ACTION ITEM:
Your answer should consist only of the records, copied exactly, with the images removed.

##############################

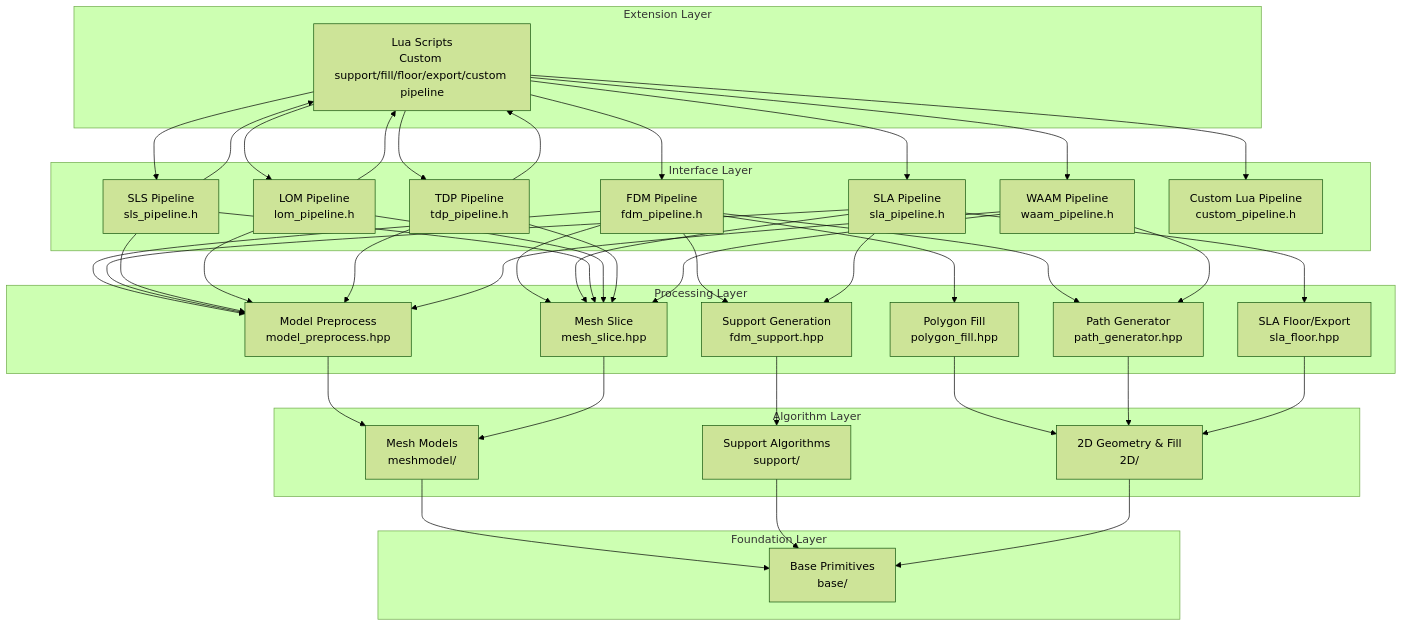
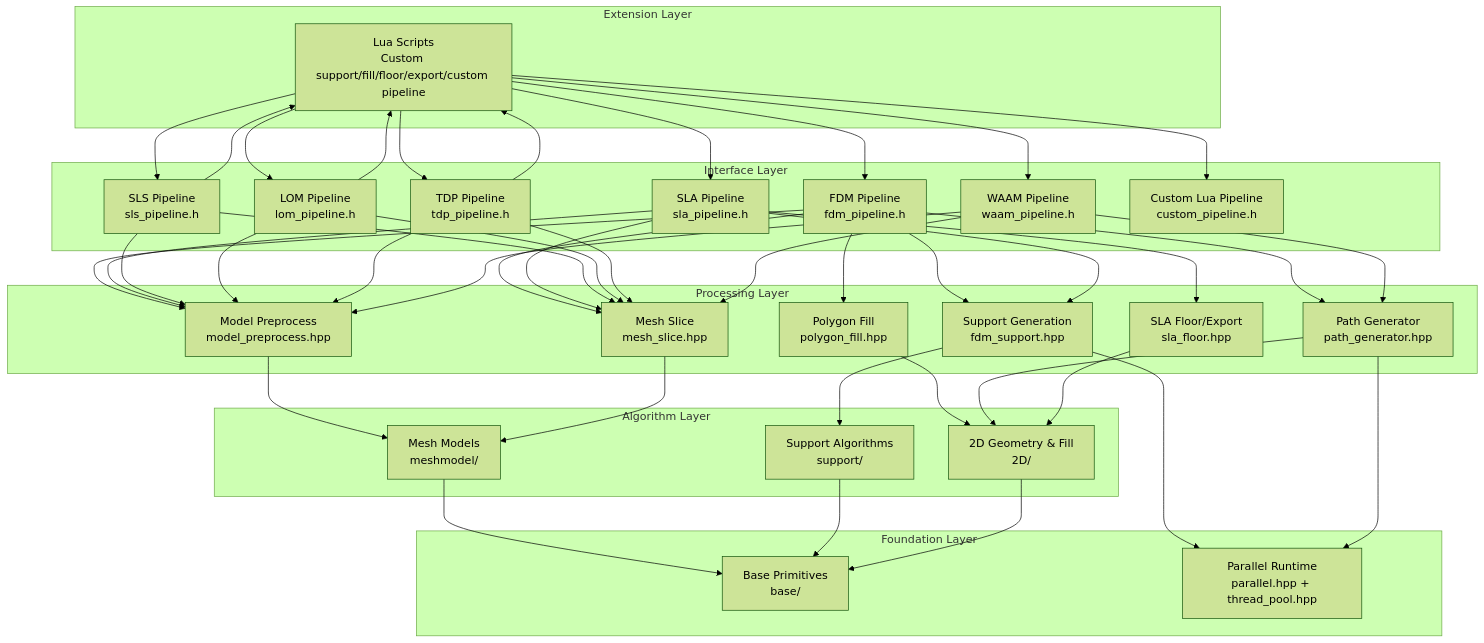
Before and after one commit to hsmbanlance/HsBaSlicer: the second of 14 diagrams in .qoder/repowiki/en/content/Architecture Overview.md, drawn with Mermaid (forest theme). The commit also changed other lines of this file and 365 other files, not shown here.

````diff
--- a/.qoder/repowiki/en/content/Architecture Overview.md
+++ b/.qoder/repowiki/en/content/Architecture Overview.md
@@ -100,68 +110,71 @@
 ```mermaid
 graph TB
 subgraph "Extension Layer"
 LuaScripts["Lua Scripts<br/>Custom support/fill/floor/export/custom pipeline"]
 end
 subgraph "Interface Layer"
 FDM["FDM Pipeline<br/>fdm_pipeline.h"]
 SLA["SLA Pipeline<br/>sla_pipeline.h"]
 SLS["SLS Pipeline<br/>sls_pipeline.h"]
 LOM["LOM Pipeline<br/>lom_pipeline.h"]
 TDP["TDP Pipeline<br/>tdp_pipeline.h"]
 WAAM["WAAM Pipeline<br/>waam_pipeline.h"]
 Custom["Custom Lua Pipeline<br/>custom_pipeline.h"]
 end
 subgraph "Processing Layer"
 Preprocess["Model Preprocess<br/>model_preprocess.hpp"]
 Slice["Mesh Slice<br/>mesh_slice.hpp"]
 Support["Support Generation<br/>fdm_support.hpp"]
 Fill["Polygon Fill<br/>polygon_fill.hpp"]
 PathGen["Path Generator<br/>path_generator.hpp"]
 Floor["SLA Floor/Export<br/>sla_floor.hpp"]
 end
 subgraph "Algorithm Layer"
 TwoD["2D Geometry & Fill<br/>2D/"]
 MeshModel["Mesh Models<br/>meshmodel/"]
 SupportAlgo["Support Algorithms<br/>support/"]
 end
 subgraph "Foundation Layer"
 Base["Base Primitives<br/>base/"]
+ParallelRuntime["Parallel Runtime<br/>parallel.hpp + thread_pool.hpp"]
 end
 LuaScripts --> FDM
 LuaScripts --> SLA
 LuaScripts --> SLS
 LuaScripts --> LOM
 LuaScripts --> TDP
 LuaScripts --> WAAM
 LuaScripts --> Custom
 FDM --> Preprocess
 FDM --> Slice
 FDM --> Support
 FDM --> Fill
 FDM --> PathGen
 SLA --> Preprocess
 SLA --> Slice
 SLA --> Floor
 SLA --> Support
 SLS --> Preprocess
 SLS --> Slice
 SLS --> LuaScripts
 LOM --> Preprocess
 LOM --> Slice
 LOM --> LuaScripts
 TDP --> Preprocess
 TDP --> Slice
 TDP --> LuaScripts
 WAAM --> Preprocess
 WAAM --> Slice
 WAAM --> PathGen
 Preprocess --> MeshModel
 Slice --> MeshModel
 Support --> SupportAlgo
 Fill --> TwoD
 PathGen --> TwoD
 Floor --> TwoD
 MeshModel --> Base
 SupportAlgo --> Base
 TwoD --> Base
+Support --> ParallelRuntime
+PathGen --> ParallelRuntime
 ```
````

##############################

ANSWER TO THE PROBLEM:
Before and after one commit to hsmbanlance/HsBaSlicer: the second of 14 diagrams in .qoder/repowiki/en/content/Architecture Overview.md, drawn with Mermaid (forest theme). The commit also changed other lines of this file and 365 other files, not shown here.

````diff
--- a/.qoder/repowiki/en/content/Architecture Overview.md
+++ b/.qoder/repowiki/en/content/Architecture Overview.md
@@ -100,68 +110,71 @@
 ```mermaid
 graph TB
 subgraph "Extension Layer"
 LuaScripts["Lua Scripts<br/>Custom support/fill/floor/export/custom pipeline"]
 end
 subgraph "Interface Layer"
 FDM["FDM Pipeline<br/>fdm_pipeline.h"]
 SLA["SLA Pipeline<br/>sla_pipeline.h"]
 SLS["SLS Pipeline<br/>sls_pipeline.h"]
 LOM["LOM Pipeline<br/>lom_pipeline.h"]
 TDP["TDP Pipeline<br/>tdp_pipeline.h"]
 WAAM["WAAM Pipeline<br/>waam_pipeline.h"]
 Custom["Custom Lua Pipeline<br/>custom_pipeline.h"]
 end
 subgraph "Processing Layer"
 Preprocess["Model Preprocess<br/>model_preprocess.hpp"]
 Slice["Mesh Slice<br/>mesh_slice.hpp"]
 Support["Support Generation<br/>fdm_support.hpp"]
 Fill["Polygon Fill<br/>polygon_fill.hpp"]
 PathGen["Path Generator<br/>path_generator.hpp"]
 Floor["SLA Floor/Export<br/>sla_floor.hpp"]
 end
 subgraph "Algorithm Layer"
 TwoD["2D Geometry & Fill<br/>2D/"]
 MeshModel["Mesh Models<br/>meshmodel/"]
 SupportAlgo["Support Algorithms<br/>support/"]
 end
 subgraph "Foundation Layer"
 Base["Base Primitives<br/>base/"]
+ParallelRuntime["Parallel Runtime<br/>parallel.hpp + thread_pool.hpp"]
 end
 LuaScripts --> FDM
 LuaScripts --> SLA
 LuaScripts --> SLS
 LuaScripts --> LOM
 LuaScripts --> TDP
 LuaScripts --> WAAM
 LuaScripts --> Custom
 FDM --> Preprocess
 FDM --> Slice
 FDM --> Support
 FDM --> Fill
 FDM --> PathGen
 SLA --> Preprocess
 SLA --> Slice
 SLA --> Floor
 SLA --> Support
 SLS --> Preprocess
 SLS --> Slice
 SLS --> LuaScripts
 LOM --> Preprocess
 LOM --> Slice
 LOM --> LuaScripts
 TDP --> Preprocess
 TDP --> Slice
 TDP --> LuaScripts
 WAAM --> Preprocess
 WAAM --> Slice
 WAAM --> PathGen
 Preprocess --> MeshModel
 Slice --> MeshModel
 Support --> SupportAlgo
 Fill --> TwoD
 PathGen --> TwoD
 Floor --> TwoD
 MeshModel --> Base
 SupportAlgo --> Base
 TwoD --> Base
+Support --> ParallelRuntime
+PathGen --> ParallelRuntime
 ```
````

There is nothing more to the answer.